- What you are asked to do -
Keep the images out while you retype all of the data exactly.

-- The data follows --

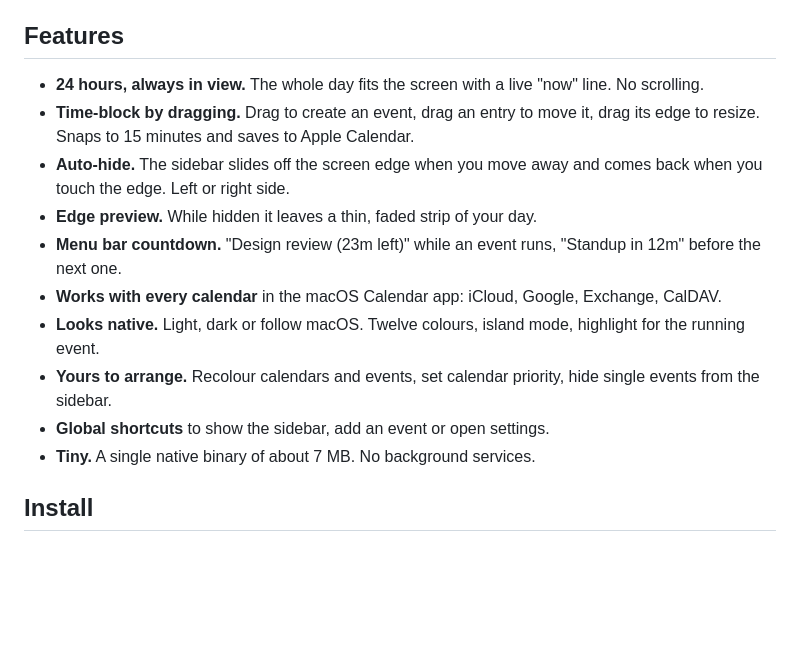
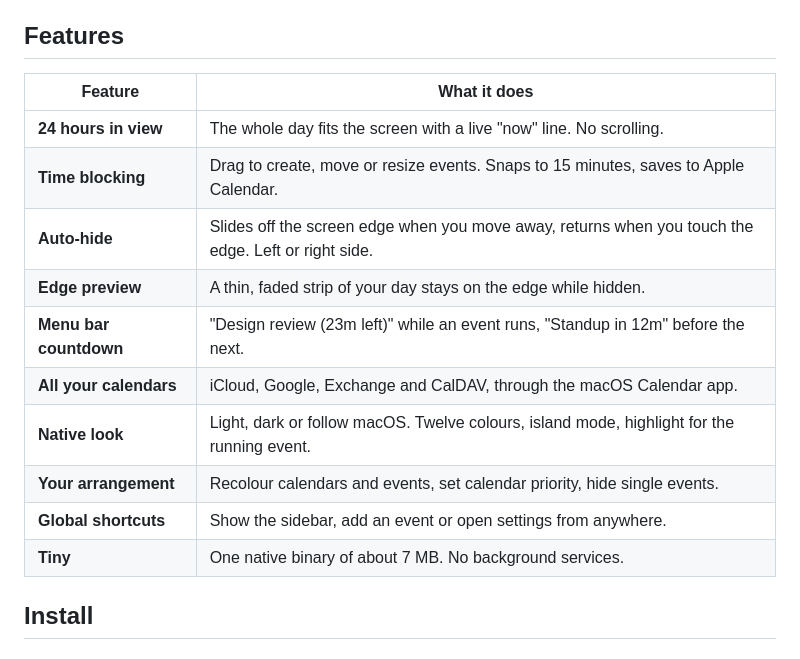
Before and after one commit to kacpergorec/sidecal, a Markdown page: README.md, the part around the change. Rendered like a GitHub page; blank space fills up the shorter version.

Commit message:
README: features table
Co-Authored-By: Claude Sonnet 5.5 <noreply@anthropic.com>
Claude-Session: https://claude.ai/code/session_01LVkps54546G89NHQUbG83E

```diff
--- a/README.md
+++ b/README.md
@@ -28,16 +28,18 @@
 
 ## Features
 
-- **24 hours, always in view.** The whole day fits the screen with a live "now" line. No scrolling.
-- **Time-block by dragging.** Drag to create an event, drag an entry to move it, drag its edge to resize. Snaps to 15 minutes and saves to Apple Calendar.
-- **Auto-hide.** The sidebar slides off the screen edge when you move away and comes back when you touch the edge. Left or right side.
-- **Edge preview.** While hidden it leaves a thin, faded strip of your day.
-- **Menu bar countdown.** "Design review (23m left)" while an event runs, "Standup in 12m" before the next one.
-- **Works with every calendar** in the macOS Calendar app: iCloud, Google, Exchange, CalDAV.
-- **Looks native.** Light, dark or follow macOS. Twelve colours, island mode, highlight for the running event.
-- **Yours to arrange.** Recolour calendars and events, set calendar priority, hide single events from the sidebar.
-- **Global shortcuts** to show the sidebar, add an event or open settings.
-- **Tiny.** A single native binary of about 7 MB. No background services.
+| Feature | What it does |
+| --- | --- |
+| **24 hours in view** | The whole day fits the screen with a live "now" line. No scrolling. |
+| **Time blocking** | Drag to create, move or resize events. Snaps to 15 minutes, saves to Apple Calendar. |
+| **Auto-hide** | Slides off the screen edge when you move away, returns when you touch the edge. Left or right side. |
+| **Edge preview** | A thin, faded strip of your day stays on the edge while hidden. |
+| **Menu bar countdown** | "Design review (23m left)" while an event runs, "Standup in 12m" before the next. |
+| **All your calendars** | iCloud, Google, Exchange and CalDAV, through the macOS Calendar app. |
+| **Native look** | Light, dark or follow macOS. Twelve colours, island mode, highlight for the running event. |
+| **Your arrangement** | Recolour calendars and events, set calendar priority, hide single events. |
+| **Global shortcuts** | Show the sidebar, add an event or open settings from anywhere. |
+| **Tiny** | One native binary of about 7 MB. No background services. |
 
 ## Install
 
```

-- The data concluded --

- Solution -
Before and after one commit to kacpergorec/sidecal, a Markdown page: README.md, the part around the change. Rendered like a GitHub page; blank space fills up the shorter version.

Commit message:
README: features table
Co-Authored-By: Claude Sonnet 5.5 <noreply@anthropic.com>
Claude-Session: https://claude.ai/code/session_01LVkps54546G89NHQUbG83E

```diff
--- a/README.md
+++ b/README.md
@@ -28,16 +28,18 @@
 
 ## Features
 
-- **24 hours, always in view.** The whole day fits the screen with a live "now" line. No scrolling.
-- **Time-block by dragging.** Drag to create an event, drag an entry to move it, drag its edge to resize. Snaps to 15 minutes and saves to Apple Calendar.
-- **Auto-hide.** The sidebar slides off the screen edge when you move away and comes back when you touch the edge. Left or right side.
-- **Edge preview.** While hidden it leaves a thin, faded strip of your day.
-- **Menu bar countdown.** "Design review (23m left)" while an event runs, "Standup in 12m" before the next one.
-- **Works with every calendar** in the macOS Calendar app: iCloud, Google, Exchange, CalDAV.
-- **Looks native.** Light, dark or follow macOS. Twelve colours, island mode, highlight for the running event.
-- **Yours to arrange.** Recolour calendars and events, set calendar priority, hide single events from the sidebar.
-- **Global shortcuts** to show the sidebar, add an event or open settings.
-- **Tiny.** A single native binary of about 7 MB. No background services.
+| Feature | What it does |
+| --- | --- |
+| **24 hours in view** | The whole day fits the screen with a live "now" line. No scrolling. |
+| **Time blocking** | Drag to create, move or resize events. Snaps to 15 minutes, saves to Apple Calendar. |
+| **Auto-hide** | Slides off the screen edge when you move away, returns when you touch the edge. Left or right side. |
+| **Edge preview** | A thin, faded strip of your day stays on the edge while hidden. |
+| **Menu bar countdown** | "Design review (23m left)" while an event runs, "Standup in 12m" before the next. |
+| **All your calendars** | iCloud, Google, Exchange and CalDAV, through the macOS Calendar app. |
+| **Native look** | Light, dark or follow macOS. Twelve colours, island mode, highlight for the running event. |
+| **Your arrangement** | Recolour calendars and events, set calendar priority, hide single events. |
+| **Global shortcuts** | Show the sidebar, add an event or open settings from anywhere. |
+| **Tiny** | One native binary of about 7 MB. No background services. |
 
 ## Install
 
```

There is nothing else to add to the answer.